> [EXERCISE DIRECTIONS] The response must contain each line of the material that holds "list".

--- START ---

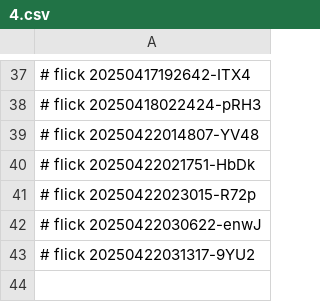
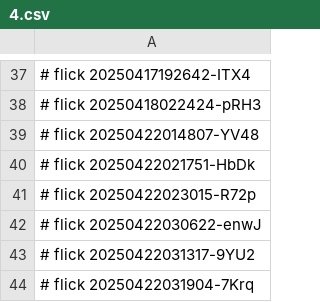
Before and after one commit to abikesa/diagnosis, a CSV file: nis/4.csv, drawn as a sheet; only a part is shown, gaps mark what is left out; the diff names each change by its address in the sheet, - before the commit and + after, or states it on an @@ line.

Commit message:
nis/4.csv

```diff
--- a/nis/4.csv
+++ b/nis/4.csv
+row 44: # flick 20250422031904-7Krq
```
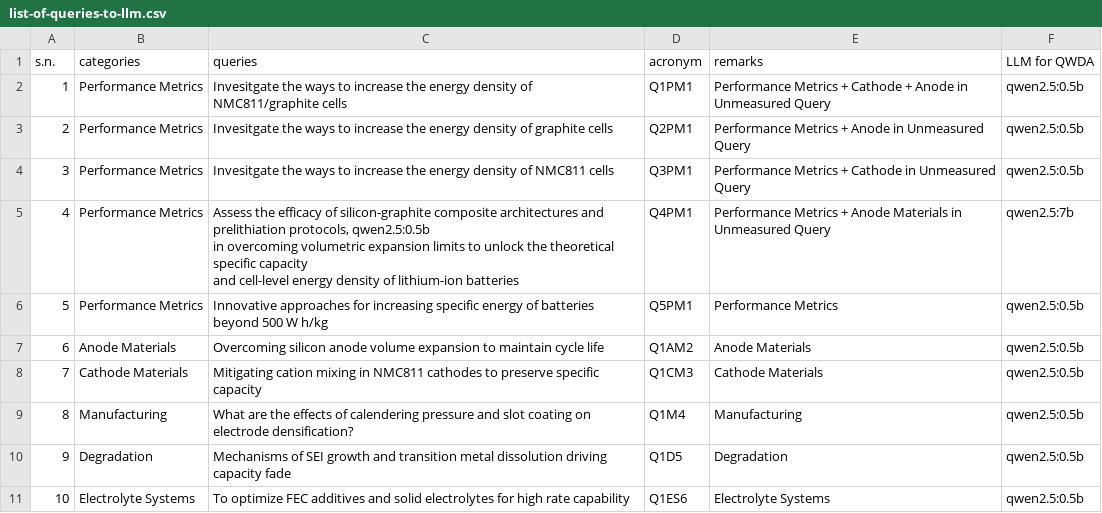
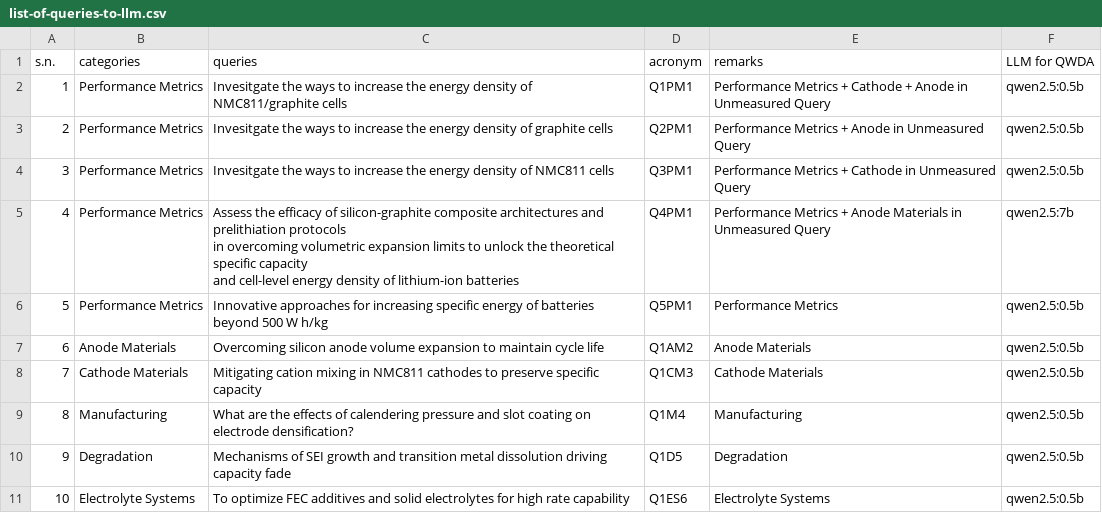
Before and after one commit to anilkunwar/batteryenergydensity-knowledge, a CSV file: concepts_and_knowledge/list-of-queries-to-llm.csv, drawn as a sheet.

Commit message:
Update list-of-queries-to-llm.csv

```diff
--- a/concepts_and_knowledge/list-of-queries-to-llm.csv
+++ b/concepts_and_knowledge/list-of-queries-to-llm.csv
@@ -4,5 +4,5 @@ s.n.,categories,queries,acronym, remarks, LLM for QWDA
 3,Performance Metrics, Invesitgate the ways to increase the energy density of NMC811 cells, Q3PM1, Performance Metrics + Cathode  in Unmeasured Query, qwen2.5:0.5b
-4,Performance Metrics,"Assess the efficacy of silicon-graphite composite architectures and prelithiation protocols, qwen2.5:0.5b
-in overcoming volumetric expansion limits to unlock the theoretical specific capacity
-and cell-level energy density of lithium-ion batteries",Q4PM1,Performance Metrics + Anode Materials in Unmeasured Query, qwen2.5:7b
+4,Performance Metrics,"Assess the efficacy of silicon-graphite composite architectures and prelithiation protocols
+in overcoming volumetric expansion limits to unlock the theoretical specific capacity
+and cell-level energy density of lithium-ion batteries",Q4PM1,Performance Metrics + Anode Materials in Unmeasured Query, qwen2.5:7b
 5,Performance Metrics, Innovative approaches for  increasing specific energy of batteries beyond 500 W h/kg, Q5PM1, Performance Metrics, qwen2.5:0.5b
```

--- END ---

> [WRITTEN ANSWER]
Before and after one commit to anilkunwar/batteryenergydensity-knowledge, a CSV file: concepts_and_knowledge/list-of-queries-to-llm.csv, drawn as a sheet.
Update list-of-queries-to-llm.csv
--- a/concepts_and_knowledge/list-of-queries-to-llm.csv
+++ b/concepts_and_knowledge/list-of-queries-to-llm.csv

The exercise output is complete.